Switch to: References

Add citations

You must login to add citations.
  1. Especismo.Ricardo Miguel - 2020 - Compêndio Em Linha de Problemas de Filosofia Analítica.
    Em analogia com outras discriminações, como o racismo ou o sexismo, o especismo é concebido como uma forma de discriminação moral com base na espécie. Em grande medida, a discussão contemporânea sobre a importância moral dos animais surgiu e desenvolveu-se em torno da crítica e da defesa do especismo. Este artigo oferece uma visão da discussão filosófica contemporânea sobre o especismo. Após uma breve introdução, apresenta-se uma definição de especismo e caracterizam-se vários tipos de especismo, sendo o Antropocentrismo o mais (...)
    Download  
    Translate
     
     
    Export citation  
     
    Bookmark  

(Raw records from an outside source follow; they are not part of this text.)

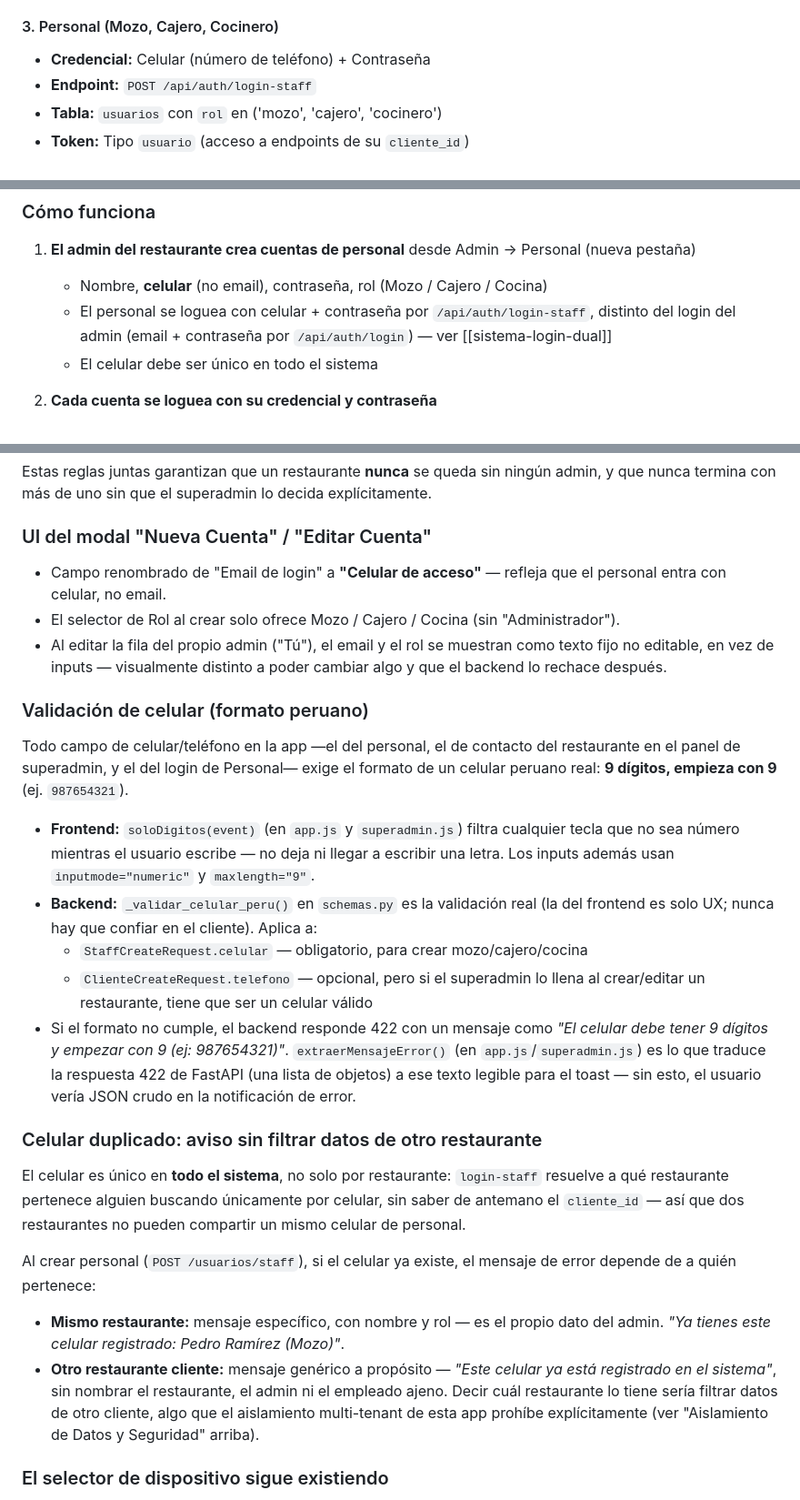
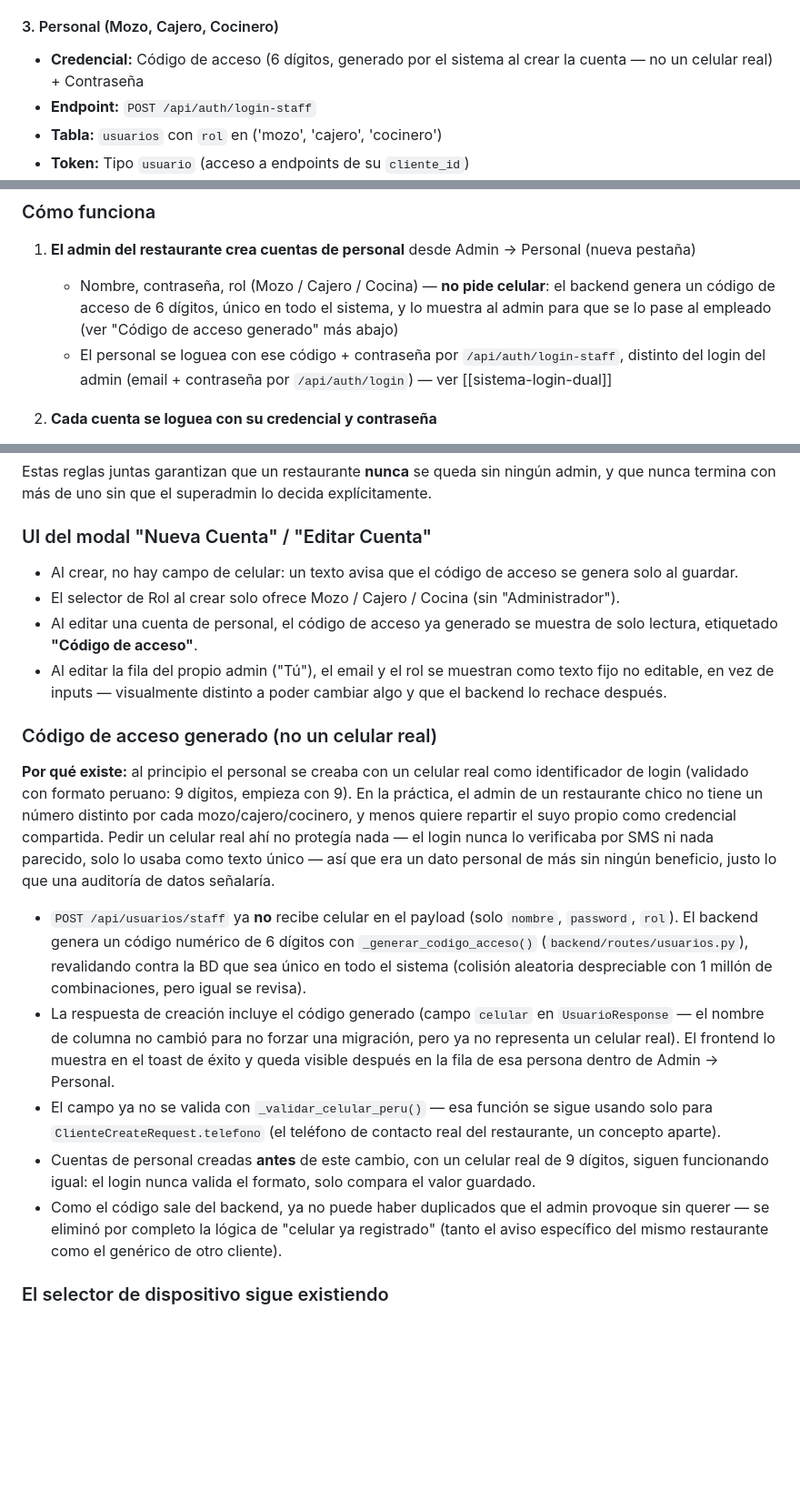
Before and after one commit to jtechautomatizacion/RestoMind-SaaS, a Markdown page: claude.md, 3 parts joined by grey strips. Shown at 91% size. Rendered like a GitHub page; blank space fills up the shorter version.

Commit message:
docs: document auto-generated staff access code, replacing the celular-based design
Co-Authored-By: Claude Haiku 4.5 <noreply@anthropic.com>

```diff
--- a/claude.md
+++ b/claude.md
@@ -72,7 +72,7 @@ La aplicación soporta **tres tipos de usuarios** con métodos de acceso diferen
 - Puede ver y gestionar su restaurante
 
 #### 3. Personal (Mozo, Cajero, Cocinero)
-- **Credencial:** Celular (número de teléfono) + Contraseña
+- **Credencial:** Código de acceso (6 dígitos, generado por el sistema al crear la cuenta — no un celular real) + Contraseña
 - **Endpoint:** `POST /api/auth/login-staff`
 - **Tabla:** `usuarios` con `rol` en ('mozo', 'cajero', 'cocinero')
 - **Token:** Tipo `usuario` (acceso a endpoints de su `cliente_id`)
@@ -770,9 +770,8 @@ if usuario.rol != "admin":
 ### Cómo funciona
 
 1. **El admin del restaurante crea cuentas de personal** desde Admin → Personal (nueva pestaña)
-   - Nombre, **celular** (no email), contraseña, rol (Mozo / Cajero / Cocina)
-   - El personal se loguea con celular + contraseña por `/api/auth/login-staff`, distinto del login del admin (email + contraseña por `/api/auth/login`) — ver [[sistema-login-dual]]
-   - El celular debe ser único en todo el sistema
+   - Nombre, contraseña, rol (Mozo / Cajero / Cocina) — **no pide celular**: el backend genera un código de acceso de 6 dígitos, único en todo el sistema, y lo muestra al admin para que se lo pase al empleado (ver "Código de acceso generado" más abajo)
+   - El personal se loguea con ese código + contraseña por `/api/auth/login-staff`, distinto del login del admin (email + contraseña por `/api/auth/login`) — ver [[sistema-login-dual]]
 
 2. **Cada cuenta se loguea con su credencial y contraseña**
    - El JWT que se emite lleva el rol de verdad (no es un click sin validar)
@@ -815,28 +814,20 @@ Estas reglas juntas garantizan que un restaurante **nunca** se queda sin ningún
 
 ### UI del modal "Nueva Cuenta" / "Editar Cuenta"
 
-- Campo renombrado de "Email de login" a **"Celular de acceso"** — refleja que el personal entra con celular, no email.
+- Al crear, no hay campo de celular: un texto avisa que el código de acceso se genera solo al guardar.
 - El selector de Rol al crear solo ofrece Mozo / Cajero / Cocina (sin "Administrador").
+- Al editar una cuenta de personal, el código de acceso ya generado se muestra de solo lectura, etiquetado **"Código de acceso"**.
 - Al editar la fila del propio admin ("Tú"), el email y el rol se muestran como texto fijo no editable, en vez de inputs — visualmente distinto a poder cambiar algo y que el backend lo rechace después.
 
-### Validación de celular (formato peruano)
+### Código de acceso generado (no un celular real)
 
-Todo campo de celular/teléfono en la app —el del personal, el de contacto del restaurante en el panel de superadmin, y el del login de Personal— exige el formato de un celular peruano real: **9 dígitos, empieza con 9** (ej. `987654321`).
+**Por qué existe:** al principio el personal se creaba con un celular real como identificador de login (validado con formato peruano: 9 dígitos, empieza con 9). En la práctica, el admin de un restaurante chico no tiene un número distinto por cada mozo/cajero/cocinero, y menos quiere repartir el suyo propio como credencial compartida. Pedir un celular real ahí no protegía nada — el login nunca lo verificaba por SMS ni nada parecido, solo lo usaba como texto único — así que era un dato personal de más sin ningún beneficio, justo lo que una auditoría de datos señalaría.
 
-- **Frontend:** `soloDigitos(event)` (en `app.js` y `superadmin.js`) filtra cualquier tecla que no sea número mientras el usuario escribe — no deja ni llegar a escribir una letra. Los inputs además usan `inputmode="numeric"` y `maxlength="9"`.
-- **Backend:** `_validar_celular_peru()` en `schemas.py` es la validación real (la del frontend es solo UX; nunca hay que confiar en el cliente). Aplica a:
-  - `StaffCreateRequest.celular` — obligatorio, para crear mozo/cajero/cocina
-  - `ClienteCreateRequest.telefono` — opcional, pero si el superadmin lo llena al crear/editar un restaurante, tiene que ser un celular válido
-- Si el formato no cumple, el backend responde 422 con un mensaje como *"El celular debe tener 9 dígitos y empezar con 9 (ej: 987654321)"*. `extraerMensajeError()` (en `app.js`/`superadmin.js`) es lo que traduce la respuesta 422 de FastAPI (una lista de objetos) a ese texto legible para el toast — sin esto, el usuario vería JSON crudo en la notificación de error.
-
-### Celular duplicado: aviso sin filtrar datos de otro restaurante
-
-El celular es único en **todo el sistema**, no solo por restaurante: `login-staff` resuelve a qué restaurante pertenece alguien buscando únicamente por celular, sin saber de antemano el `cliente_id` — así que dos restaurantes no pueden compartir un mismo celular de personal.
-
-Al crear personal (`POST /usuarios/staff`), si el celular ya existe, el mensaje de error depende de a quién pertenece:
-
-- **Mismo restaurante:** mensaje específico, con nombre y rol — es el propio dato del admin. *"Ya tienes este celular registrado: Pedro Ramírez (Mozo)"*.
-- **Otro restaurante cliente:** mensaje genérico a propósito — *"Este celular ya está registrado en el sistema"*, sin nombrar el restaurante, el admin ni el empleado ajeno. Decir cuál restaurante lo tiene sería filtrar datos de otro cliente, algo que el aislamiento multi-tenant de esta app prohíbe explícitamente (ver "Aislamiento de Datos y Seguridad" arriba).
+- `POST /api/usuarios/staff` ya **no** recibe celular en el payload (solo `nombre`, `password`, `rol`). El backend genera un código numérico de 6 dígitos con `_generar_codigo_acceso()` (`backend/routes/usuarios.py`), revalidando contra la BD que sea único en todo el sistema (colisión aleatoria despreciable con 1 millón de combinaciones, pero igual se revisa).
+- La respuesta de creación incluye el código generado (campo `celular` en `UsuarioResponse` — el nombre de columna no cambió para no forzar una migración, pero ya no representa un celular real). El frontend lo muestra en el toast de éxito y queda visible después en la fila de esa persona dentro de Admin → Personal.
+- El campo ya no se valida con `_validar_celular_peru()` — esa función se sigue usando solo para `ClienteCreateRequest.telefono` (el teléfono de contacto real del restaurante, un concepto aparte).
+- Cuentas de personal creadas **antes** de este cambio, con un celular real de 9 dígitos, siguen funcionando igual: el login nunca valida el formato, solo compara el valor guardado.
+- Como el código sale del backend, ya no puede haber duplicados que el admin provoque sin querer — se eliminó por completo la lógica de "celular ya registrado" (tanto el aviso específico del mismo restaurante como el genérico de otro cliente).
 
 ### El selector de dispositivo sigue existiendo
 
```
Also changed, not shown: other parts of claude.md (+2 -2 lines).
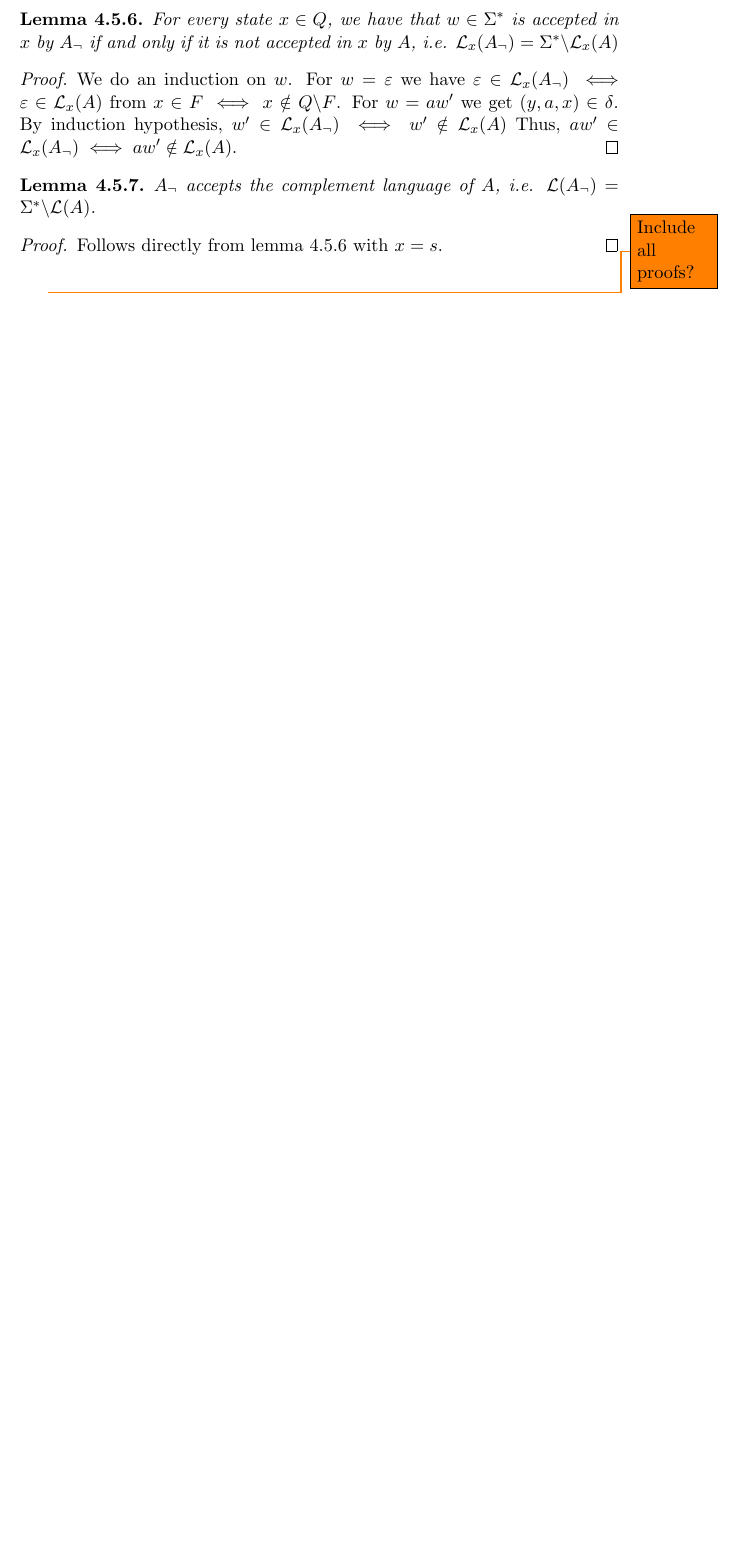
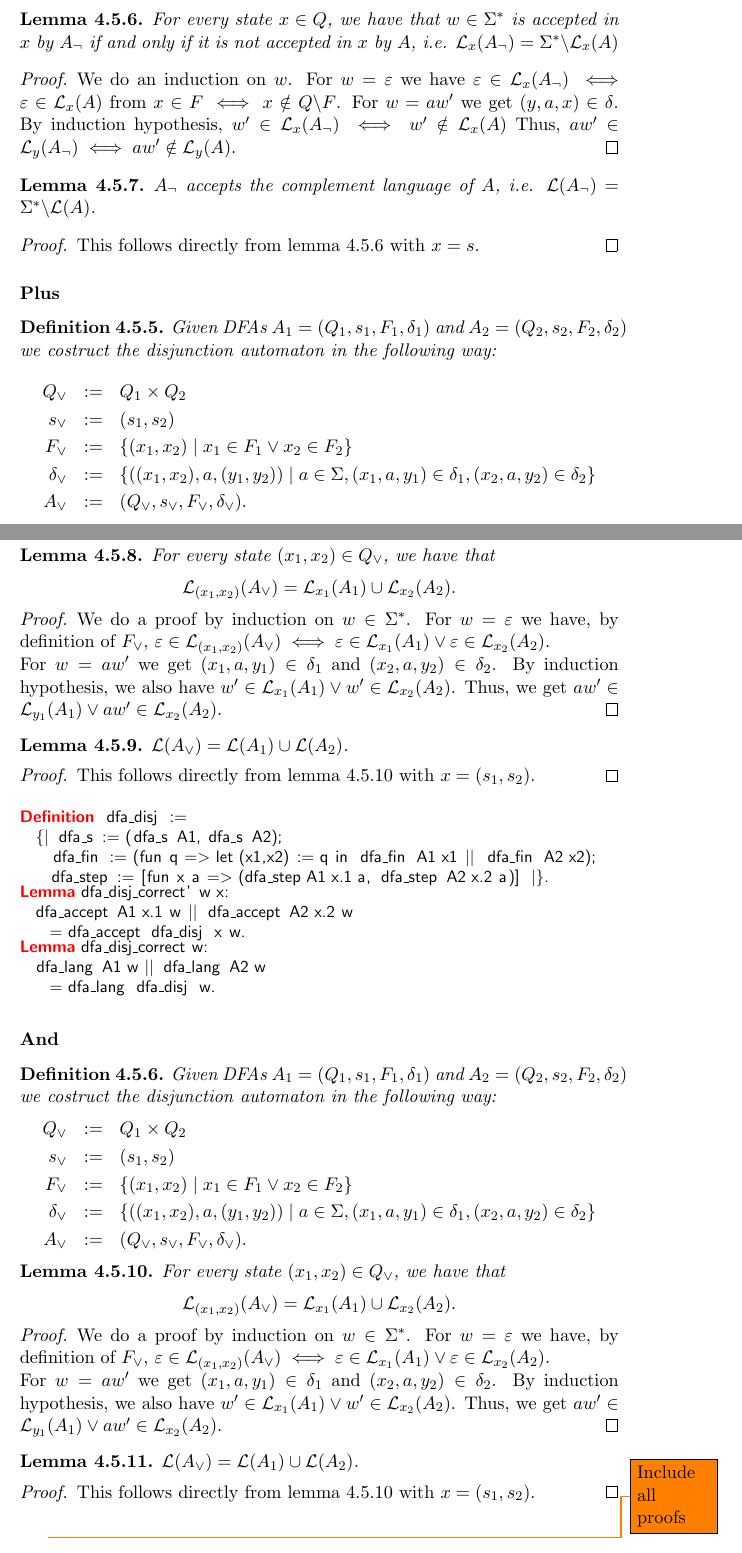
Before and after one commit to Janno/Bachelor-Thesis, a LaTeX thesis (thesis/thesis.tex, which reads thesis/chpt_fa.tex): part of page 22 of 31 before the commit and two parts of pages 22 and 23 of 32 after it, the two joined at a grey line, cut so that both start at the same text, the shorter picture padded with empty space. The pictures show the PDF file thesis/thesis.pdf that the author committed with the source.

Commit message:
dfa_disj code

```diff
--- a/thesis/chpt_fa.tex
+++ b/thesis/chpt_fa.tex
@@ -501,14 +501,20 @@ Depending on the constructor of the regular expression, we will construct an equ
     $x \in F \iff x \notin Q\backslash F$.
     For $w = aw'$ we get $(y,a,x) \in \delta$.
     By induction hypothesis, $w' \in \acc{x}{A_\neg} \iff w' \notin \acc{x}{A}$
-    Thus, $aw' \in \acc{x}{A_\neg} \iff aw' \notin \acc{x}{A}$.
+    Thus, $aw' \in \acc{y}{A_\neg} \iff aw' \notin \acc{y}{A}$.
 \end{proof}
 \begin{lemma}
     $A_\neg$ accepts the complement language of $A$, i.e. $\lang{A_\neg} = \Sigma^* \backslash \lang{A}$.
     \label{dfa_compl_correct}
 \end{lemma}
 \begin{proof}
-    Follows directly from lemma \ref{dfa_compl_correct'} with $x = s$.
+    This follows directly from lemma \ref{dfa_compl_correct'} with $x = s$.
 \end{proof}
 
-\todo{Include all proofs?}
+\subsubsection{Plus}
+\begin{definition}
+    Given DFAs $A_1=(Q_1, s_1, F_1, \delta_1)$ and $A_2=(Q_2, s_2, F_2, \delta_2)$ we costruct the disjunction automaton  in the following way:
+    \begin{eqnarray*}
+        Q_\vee &:=& Q_1 \times Q_2 \\
+        s_\vee &:=& (s_1, s_2) \\
+        F_\vee &:=& \{(x_1,x_2) \; | \; x_1 \in F_1 \vee x_2 \in F_2\} \\
@@ -514,0 +524,29 @@ Depending on the constructor of the regular expression, we will construct an equ
+\end{definition}
+
+\begin{lemma}
+    \label{dfa_disj_correct'}
+    For every state $(x_1, x_2) \in Q_\vee$, we have that
+    \begin{equation*}
+        \acc{(x_1, x_2)}{A_\vee} = \acc{x_1}{A_1} \cup \acc{x_2}{A_2}.
+    \end{equation*}
+\end{lemma}
+\begin{proof}
+    We do a proof by induction on $w \in \Sigma^*$.
+    For $w = \varepsilon$ we have, by definition of $F_\vee$,
+    $%\begin{equation*}
+    \varepsilon \in \acc{(x_1, x_2)}{A_\vee}
+    \iff \varepsilon \in \acc{x_1}{A_1} \vee \varepsilon \in \acc{x_2}{A_2}.
+    $%\end{equation*}
+    \\
+    For $w = aw'$ we get $(x_1, a, y_1) \in \delta_1$ and $(x_2, a, y_2) \in \delta_2$.
+    By induction hypothesis, we also have $w' \in \acc{x_1}{A_1} \vee w' \in \acc{x_2}{A_2}$.
+    Thus, we get $aw' \in \acc{y_1}{A_1} \vee aw' \in \acc{x_2}{A_2}$.
+\end{proof}
+
+\begin{lemma}
+    $\lang{A_\vee} = \lang{A_1} \cup \lang{A_2}$.
+    \label{dfa_disj_correct}
+\end{lemma}
+\begin{proof}
+    This follows directly from lemma \ref{dfa_disj_correct'} with $x = (s_1, s_2)$.
+\end{proof}
@@ -515,3 +560,7 @@ Depending on the constructor of the regular expression, we will construct an equ
+\subsubsection{And}
+
+
+\todo{Include all proofs}
 
 \subsection{Deciding Equivalence of Regular Expressions}
 
```
Also changed, not shown: thesis/chapters/chpt_fa.pdf, thesis/thesis.pdf, thesis/chpt_fa.tex (32 more changed lines).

  • Are Humans More Equal Than Other Animals? An Evolutionary Argument Against Exclusively Human Dignity.Rainer Ebert - forthcoming - Philosophia:1-17.
    Secular arguments for equal and exclusively human worth generally tend to follow one of two strategies. One, which has recently gained renewed attention because of a novel argument by S. Matthew Liao, aims to directly ground worth in an intrinsic property that all humans have in common, whereas the other concedes that there is no morally relevant intrinsic difference between all humans and all other animals, and instead appeals to the membership of all humans in a special kind. In this (...)
    Download  
     
    Export citation  
     
    Bookmark  
  • Minimally Conscious State, Human Dignity, and the Significance of Species: A Reply to Kaczor.Jukka Varelius - 2013 - Neuroethics 6 (1):85-95.
    In a recent issue of Neuroethics, I considered whether the notion of human dignity could help us in solving the moral problems the advent of the diagnostic category of minimally conscious state has brought forth. I argued that there is no adequate account of what justifies bestowing all MCS patients with the special worth referred to as human dignity. Therefore, I concluded, unless that difficulty can be solved we should resort to other values than human dignity in addressing the moral (...)
    Download  
     
    Export citation  
     
    Bookmark  
  • Speciesism as a Moral Heuristic.Stijn Bruers - 2013 - Philosophia 41 (2):489-501.
    In the last decade, the study of moral heuristics has gained in importance. I argue that we can consider speciesism as a moral heuristic: an intuitive rule of thumb that substitutes a target attribute (that is difficult to detect, e.g. “having rationality”) for a heuristic attribute (that is easier to detect, e.g. “looking like a human being”). This speciesism heuristic misfires when applied to some atypical humans such as the mentally disabled, giving them rights although they lack rationality. But I (...)
    Download  
     
    Export citation  
     
    Bookmark   2 citations  
  • Minimally Conscious State, Human Dignity, and the Significance of Species: A Reply to Kaczor.Jukka Varelius - 2011 - Neuroethics (Browse Results) 6 (1):85-95.
    Abstract In a recent issue of Neuroethics , I considered whether the notion of human dignity could help us in solving the moral problems the advent of the diagnostic category of minimally conscious state (MCS) has brought forth. I argued that there is no adequate account of what justifies bestowing all MCS patients with the special worth referred to as human dignity. Therefore, I concluded, unless that difficulty can be solved we should resort to other values than human dignity in (...)
    Download  
     
    Export citation  
     
    Bookmark  
  • The Genetic Account of Moral Status: A Defense.S. Matthew Liao - 2012 - Journal of Moral Philosophy 9 (2):265-277.
    Christopher Grau argues that the genetic basis for moral agency account of rightholding is problematic because it fails to grant all human beings the moral status of rightholding; it grants the status of rightholding to entities that do not intuitively deserve such status; and it assumes that the genetic basis for moral agency has intrinsic/final value, but the genetic basis for moral agency only has instrumental value. Grau also argues that those who are inclined to hold that all human beings (...)
    Download  
     
    Export citation  
     
    Bookmark